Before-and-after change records
● ● ● ●

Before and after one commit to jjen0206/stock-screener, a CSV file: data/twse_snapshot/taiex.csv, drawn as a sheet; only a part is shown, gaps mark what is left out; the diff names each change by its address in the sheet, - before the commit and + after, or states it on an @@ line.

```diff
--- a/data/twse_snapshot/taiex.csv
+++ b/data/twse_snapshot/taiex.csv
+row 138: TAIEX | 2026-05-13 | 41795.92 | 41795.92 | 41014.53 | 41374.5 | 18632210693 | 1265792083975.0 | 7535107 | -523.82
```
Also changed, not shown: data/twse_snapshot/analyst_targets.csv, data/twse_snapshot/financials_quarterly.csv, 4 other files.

● ● ● ●

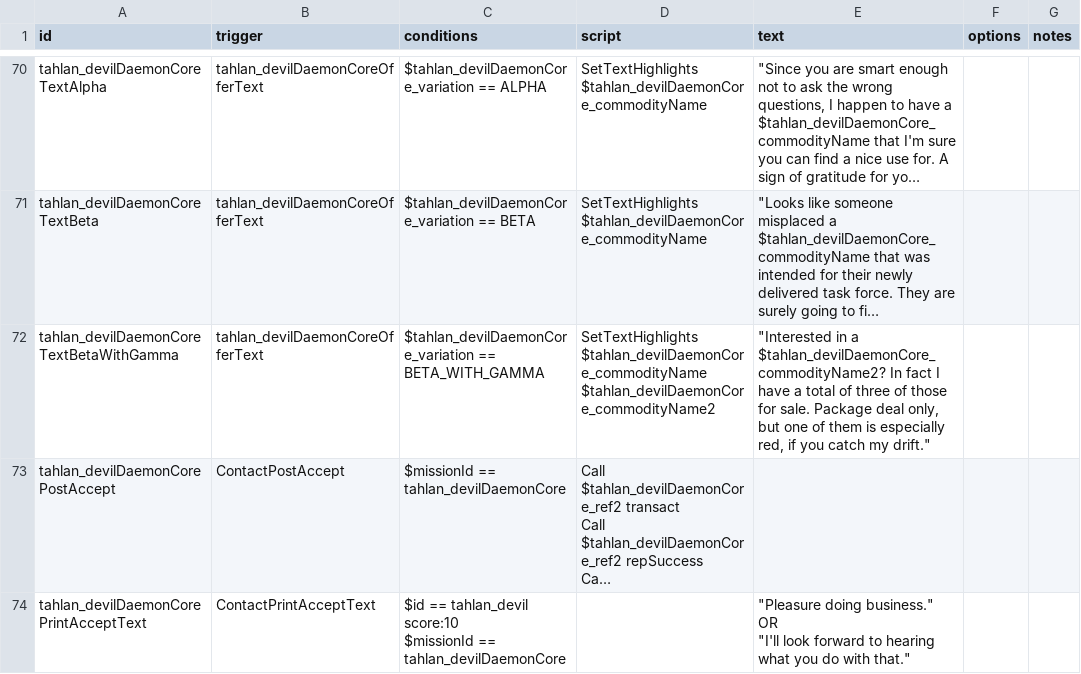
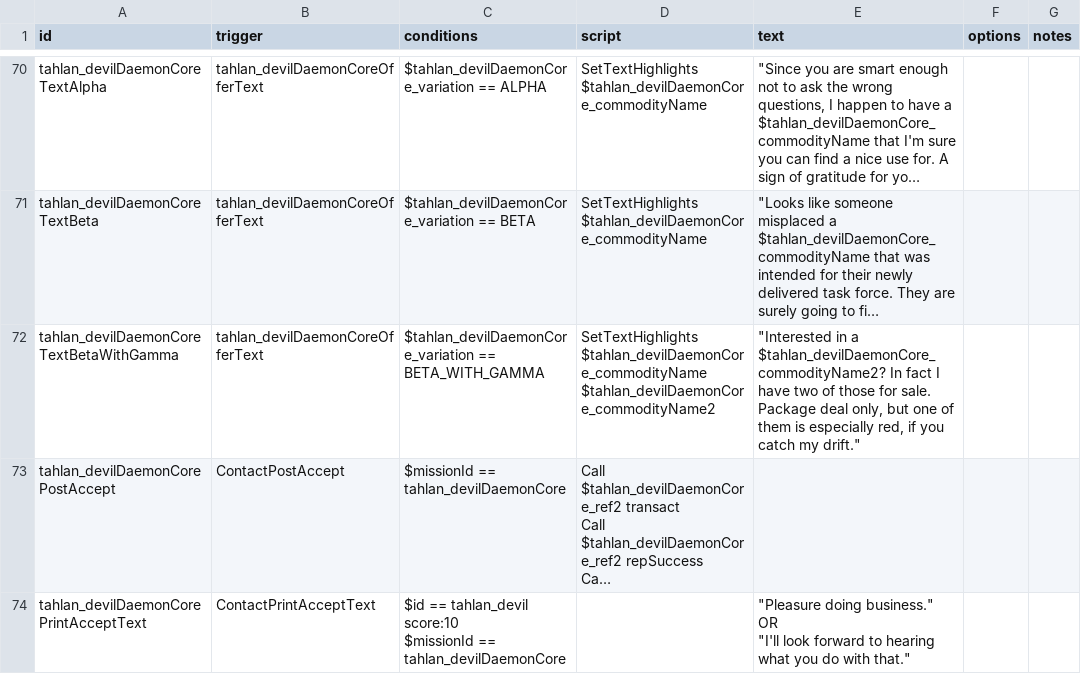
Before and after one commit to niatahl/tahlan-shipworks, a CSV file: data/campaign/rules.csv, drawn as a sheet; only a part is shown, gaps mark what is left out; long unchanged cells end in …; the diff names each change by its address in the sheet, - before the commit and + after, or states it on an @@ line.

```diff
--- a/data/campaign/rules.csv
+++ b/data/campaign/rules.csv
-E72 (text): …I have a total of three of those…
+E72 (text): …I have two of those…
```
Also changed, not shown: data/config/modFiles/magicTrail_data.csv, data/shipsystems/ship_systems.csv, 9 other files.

● ● ● ●

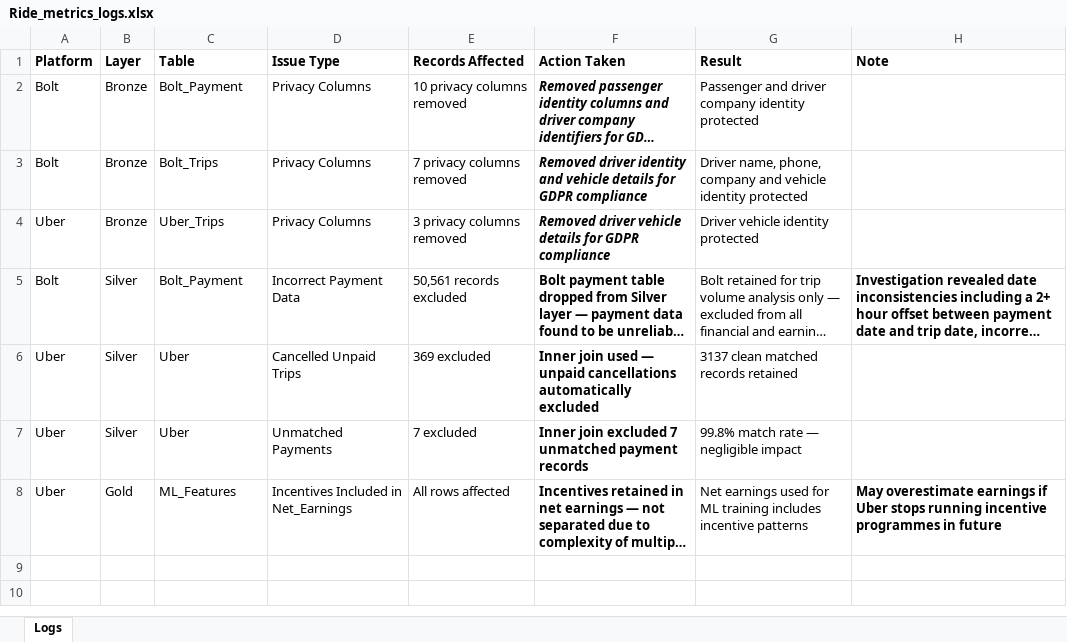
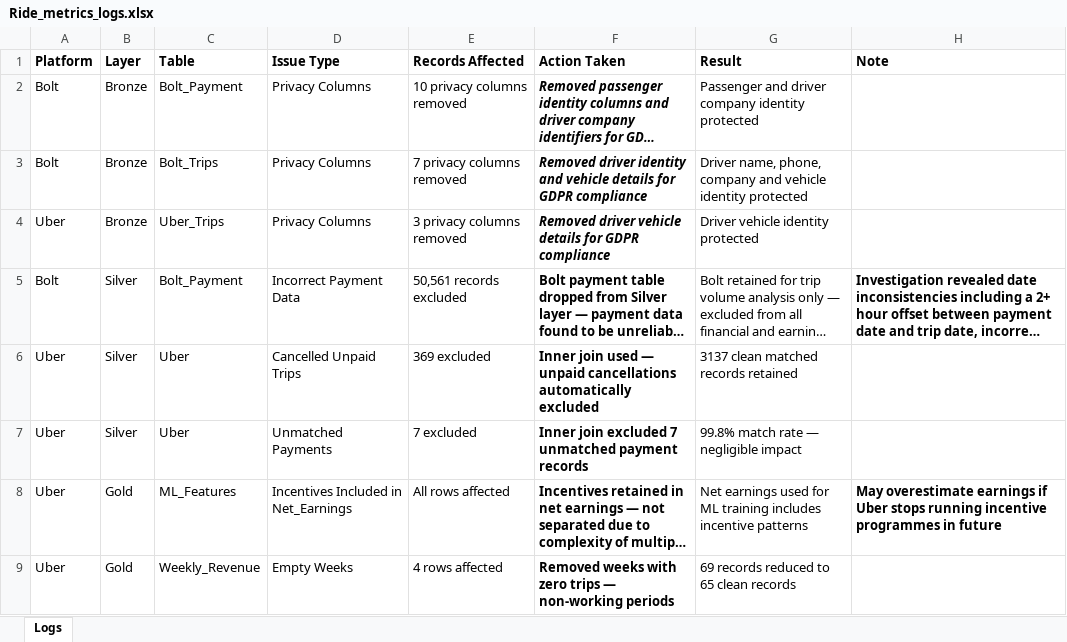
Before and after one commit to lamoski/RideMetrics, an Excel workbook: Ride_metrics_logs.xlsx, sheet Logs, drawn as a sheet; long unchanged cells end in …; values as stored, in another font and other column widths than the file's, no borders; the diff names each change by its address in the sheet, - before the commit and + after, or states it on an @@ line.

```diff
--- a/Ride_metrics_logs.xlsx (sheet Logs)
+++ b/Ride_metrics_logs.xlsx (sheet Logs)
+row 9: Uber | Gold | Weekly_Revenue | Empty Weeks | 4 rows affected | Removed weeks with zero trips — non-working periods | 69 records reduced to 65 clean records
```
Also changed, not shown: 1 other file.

● ● ● ●

The problem
Beginning at the line above with "Before and after one commit to jjen0206/stock-screener, a" and finishing at the line with "4 other files.", return each line exactly and return nothing else.

Written answer
Before and after one commit to jjen0206/stock-screener, a CSV file: data/twse_snapshot/taiex.csv, drawn as a sheet; only a part is shown, gaps mark what is left out; the diff names each change by its address in the sheet, - before the commit and + after, or states it on an @@ line.

```diff
--- a/data/twse_snapshot/taiex.csv
+++ b/data/twse_snapshot/taiex.csv
+row 138: TAIEX | 2026-05-13 | 41795.92 | 41795.92 | 41014.53 | 41374.5 | 18632210693 | 1265792083975.0 | 7535107 | -523.82
```
Also changed, not shown: data/twse_snapshot/analyst_targets.csv, data/twse_snapshot/financials_quarterly.csv, 4 other files.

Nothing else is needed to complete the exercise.